=== Supplied data ===
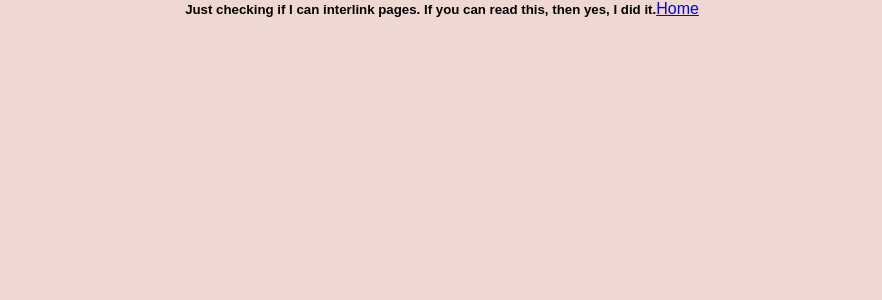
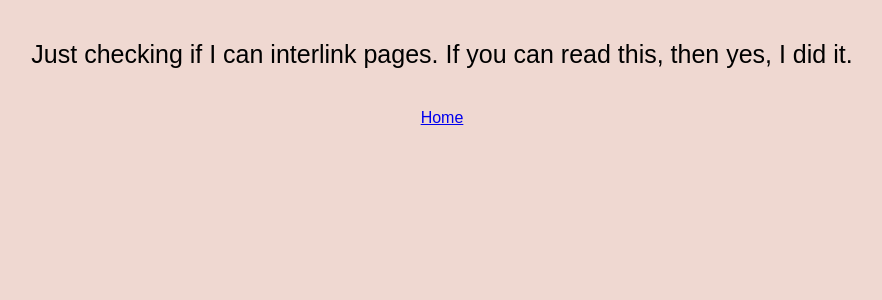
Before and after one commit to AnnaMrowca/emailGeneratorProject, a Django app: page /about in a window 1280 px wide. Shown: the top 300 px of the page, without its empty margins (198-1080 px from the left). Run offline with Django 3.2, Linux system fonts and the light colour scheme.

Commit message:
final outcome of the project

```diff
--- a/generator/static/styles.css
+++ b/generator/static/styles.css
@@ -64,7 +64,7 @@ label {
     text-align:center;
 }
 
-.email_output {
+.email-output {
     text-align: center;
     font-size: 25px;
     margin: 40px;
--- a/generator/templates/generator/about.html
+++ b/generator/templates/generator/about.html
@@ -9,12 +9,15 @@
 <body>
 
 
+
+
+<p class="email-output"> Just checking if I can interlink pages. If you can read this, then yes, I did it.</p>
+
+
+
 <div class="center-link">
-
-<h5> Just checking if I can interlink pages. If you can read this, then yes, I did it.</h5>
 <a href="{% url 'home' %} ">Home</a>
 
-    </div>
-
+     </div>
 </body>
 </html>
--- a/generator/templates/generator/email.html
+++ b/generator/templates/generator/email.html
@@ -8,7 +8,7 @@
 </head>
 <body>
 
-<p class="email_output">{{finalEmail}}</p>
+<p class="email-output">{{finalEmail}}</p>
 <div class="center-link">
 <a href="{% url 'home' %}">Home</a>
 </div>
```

=== Problem ===
Return the listing above unchanged, apart from dropping its pictures.

=== Solution to the problem ===
Before and after one commit to AnnaMrowca/emailGeneratorProject, a Django app: page /about in a window 1280 px wide. Shown: the top 300 px of the page, without its empty margins (198-1080 px from the left). Run offline with Django 3.2, Linux system fonts and the light colour scheme.

Commit message:
final outcome of the project

```diff
--- a/generator/static/styles.css
+++ b/generator/static/styles.css
@@ -64,7 +64,7 @@ label {
     text-align:center;
 }
 
-.email_output {
+.email-output {
     text-align: center;
     font-size: 25px;
     margin: 40px;
--- a/generator/templates/generator/about.html
+++ b/generator/templates/generator/about.html
@@ -9,12 +9,15 @@
 <body>
 
 
+
+
+<p class="email-output"> Just checking if I can interlink pages. If you can read this, then yes, I did it.</p>
+
+
+
 <div class="center-link">
-
-<h5> Just checking if I can interlink pages. If you can read this, then yes, I did it.</h5>
 <a href="{% url 'home' %} ">Home</a>
 
-    </div>
-
+     </div>
 </body>
 </html>
--- a/generator/templates/generator/email.html
+++ b/generator/templates/generator/email.html
@@ -8,7 +8,7 @@
 </head>
 <body>
 
-<p class="email_output">{{finalEmail}}</p>
+<p class="email-output">{{finalEmail}}</p>
 <div class="center-link">
 <a href="{% url 'home' %}">Home</a>
 </div>
```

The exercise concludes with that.